The rule of law is a set of principles, or ideals, for ensuring an orderly and just society. Many countries throughout the world strive to uphold the rule of law where no one is above the law, everyone is treated equally under the law, everyone is held accountable to the same laws, there are clear and fair processes for enforcing laws, there is an independent judiciary, and human rights are guaranteed for all.

The linked post begins by stating the obvious: Trump’s tenure has been a constant, unremitting assault on those principles, and the behavior of his administration has inflicted considerable damage on America’s most fundamental values.

His attacks on the free press, the independent judiciary and the independence of the Department of Justice have all created significant damage. His abuse of executive discretionary authority has made a mockery of the concept of checks and balances. His gaming of the judicial system has revealed weaknesses in our legal process. His attempts to place himself (and his family and his business interests) above the law have called into question foundational national conceptions of equal justice. In short, President Trump has led a wrecking crew (aided and abetted by William Barr and Mitch McConnell) that has severely damaged American legal norms of behavior.

The question, of course, is “what can we do about it?” Assuming a Biden victory in November, what are the remedies available to policymakers to restore respect for and adherence to the fundamental principles of the rule of law?

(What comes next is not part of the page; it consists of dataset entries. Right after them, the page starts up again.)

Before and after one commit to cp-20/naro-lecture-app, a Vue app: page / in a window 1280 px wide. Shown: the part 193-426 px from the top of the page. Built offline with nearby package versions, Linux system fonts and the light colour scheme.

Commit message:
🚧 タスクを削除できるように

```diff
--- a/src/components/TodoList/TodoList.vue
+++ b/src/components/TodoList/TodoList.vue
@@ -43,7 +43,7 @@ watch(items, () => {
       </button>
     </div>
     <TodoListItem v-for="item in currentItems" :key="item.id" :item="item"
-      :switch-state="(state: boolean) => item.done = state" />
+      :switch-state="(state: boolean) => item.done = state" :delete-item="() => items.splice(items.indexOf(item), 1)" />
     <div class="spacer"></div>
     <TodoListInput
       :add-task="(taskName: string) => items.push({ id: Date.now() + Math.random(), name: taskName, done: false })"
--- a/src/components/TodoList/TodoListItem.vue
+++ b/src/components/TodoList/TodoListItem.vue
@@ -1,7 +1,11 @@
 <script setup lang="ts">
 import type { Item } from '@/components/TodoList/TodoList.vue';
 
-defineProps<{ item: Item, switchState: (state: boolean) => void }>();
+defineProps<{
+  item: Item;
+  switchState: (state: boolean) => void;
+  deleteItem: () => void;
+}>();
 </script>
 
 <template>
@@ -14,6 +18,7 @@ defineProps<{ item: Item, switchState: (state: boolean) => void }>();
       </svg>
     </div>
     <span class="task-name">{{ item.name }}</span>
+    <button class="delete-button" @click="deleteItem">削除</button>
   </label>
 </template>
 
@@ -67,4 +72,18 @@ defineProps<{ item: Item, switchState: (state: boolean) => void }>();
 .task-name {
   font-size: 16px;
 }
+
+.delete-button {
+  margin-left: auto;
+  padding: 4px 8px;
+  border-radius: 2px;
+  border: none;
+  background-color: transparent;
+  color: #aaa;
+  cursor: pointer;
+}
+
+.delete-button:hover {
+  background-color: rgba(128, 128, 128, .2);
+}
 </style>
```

Because Lawfare’s focus is on foreign policy, the linked post primarily describes specific aspects of Presidential authority and Congressional oversight that are important to the conduct of foreign affairs. But most of the recommendations sweep more widely–for example, tightening the conditions under which Presidents can place “acting” officials in important government positions, and for how long–a process that currently allows a President to avoid having the Senate determine whether that individual is qualified and should be confirmed. As the post reminds us, the Trump administration “has exploited this authority to avoid the Senate confirmation process while placing preferred individuals in key positions.”

Other reforms with broad implications would make disclosure of Presidential tax returns mandatory (this one needs no explanation), and significantly narrow  Presidents’ ability to declare “emergencies” and thus exercise emergency powers. Added protections for Inspectors General would likewise seem obvious–and important.

There are other reforms suggested, and the post is worth reading in its entirety. I hope incominglawmakers take its recommendations seriously.

Assuming–as hopeful people must–a wholesale repudiation of this lawless and dangerous administration and its GOP enablers, Americans can decide to make a silk purse out of the  Trumpian sow’s ear–we can see from the lawless behaviors and the assaults on democratic norms where the legal and structural weaknesses are, and move to strengthen them. We can re-commit this country to the rule of law and to our founding aspirations.

Or, of course, we can lapse further into tribal conflict, and thereby accelerate America’s decline.